Thursday, November 10, 2011

The Agony and Ecstasy—and 'Disgrace'—of Steve Jobs | The Nation:

Apple is a wonderful company for its customers and investors. So, too, Pixar. (NeXT, not so much…) But Apple is also an engine of misery for its subcontracted Chinese workers. That this story went largely unreported during Jobs’s life is a testament to how enthralled our media are by the myth of the man’s talismanic qualities, and how easily manipulated most reporters are by wealthy, successful entrepreneurs. But it is also a testament to how little the lives of laborers appear to count anymore. It fell to the monologist Mike Daisey, who created and stars in the brilliant one-man show The Agony and the Ecstasy of Steve Jobs, now at the Public Theater in New York City, to force this issue into public consciousness. Daisey traveled to the Foxconn plant in Shenzhen, China, which employs 420,000 people to manufacture products for Apple and other electronics and computer companies, to talk with the workers (unlike the Wired magazine reporter who, Daisey scathingly notes, penned a 3,300-word cover story on the plant without speaking to a single worker). Daisey’s mission was risky—a photographer was recently beaten up by the company’s guards—but he was determined, having heard about abuses at Foxconn. There, thirty-four-hour shifts, beatings, child labor, an epidemic of suicides and a general prison-camp atmosphere prevailed, and even yawning could get your (meager) pay docked.

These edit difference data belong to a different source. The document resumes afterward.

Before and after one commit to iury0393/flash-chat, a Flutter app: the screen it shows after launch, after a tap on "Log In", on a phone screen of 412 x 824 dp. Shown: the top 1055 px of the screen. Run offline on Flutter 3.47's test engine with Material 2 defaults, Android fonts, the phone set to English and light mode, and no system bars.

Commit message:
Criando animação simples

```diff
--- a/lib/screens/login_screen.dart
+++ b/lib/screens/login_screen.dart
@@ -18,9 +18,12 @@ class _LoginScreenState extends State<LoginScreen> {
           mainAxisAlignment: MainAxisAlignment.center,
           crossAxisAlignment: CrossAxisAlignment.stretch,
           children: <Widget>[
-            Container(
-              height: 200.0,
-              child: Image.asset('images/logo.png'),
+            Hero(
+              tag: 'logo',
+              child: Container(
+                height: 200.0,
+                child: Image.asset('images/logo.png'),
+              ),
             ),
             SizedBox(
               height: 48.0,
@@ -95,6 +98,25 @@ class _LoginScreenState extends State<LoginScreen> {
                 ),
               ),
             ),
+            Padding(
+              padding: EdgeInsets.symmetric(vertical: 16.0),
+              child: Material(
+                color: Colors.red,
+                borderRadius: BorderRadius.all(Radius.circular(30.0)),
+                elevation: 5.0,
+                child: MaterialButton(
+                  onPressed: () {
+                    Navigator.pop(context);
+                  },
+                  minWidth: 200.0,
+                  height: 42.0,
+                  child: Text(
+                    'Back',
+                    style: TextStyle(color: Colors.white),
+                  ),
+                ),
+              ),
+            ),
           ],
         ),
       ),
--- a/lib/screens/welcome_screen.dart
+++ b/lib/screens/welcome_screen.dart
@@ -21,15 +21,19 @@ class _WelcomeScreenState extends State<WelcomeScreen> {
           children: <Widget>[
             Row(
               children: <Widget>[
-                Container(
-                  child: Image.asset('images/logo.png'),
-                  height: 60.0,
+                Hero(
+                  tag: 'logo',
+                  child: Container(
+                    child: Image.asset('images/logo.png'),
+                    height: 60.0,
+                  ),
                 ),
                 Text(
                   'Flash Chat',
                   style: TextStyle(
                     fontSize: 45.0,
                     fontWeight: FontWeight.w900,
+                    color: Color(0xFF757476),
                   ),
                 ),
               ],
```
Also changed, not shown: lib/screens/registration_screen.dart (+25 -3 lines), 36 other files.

He met one worker whose hand had been “permanently curled into a claw from being smashed in a metal press at Foxconn, where he worked assembling Apple laptops and iPads.” When Daisey showed the man his iPad, it was the first time he had ever seen one turned on. He thought it was “magic.”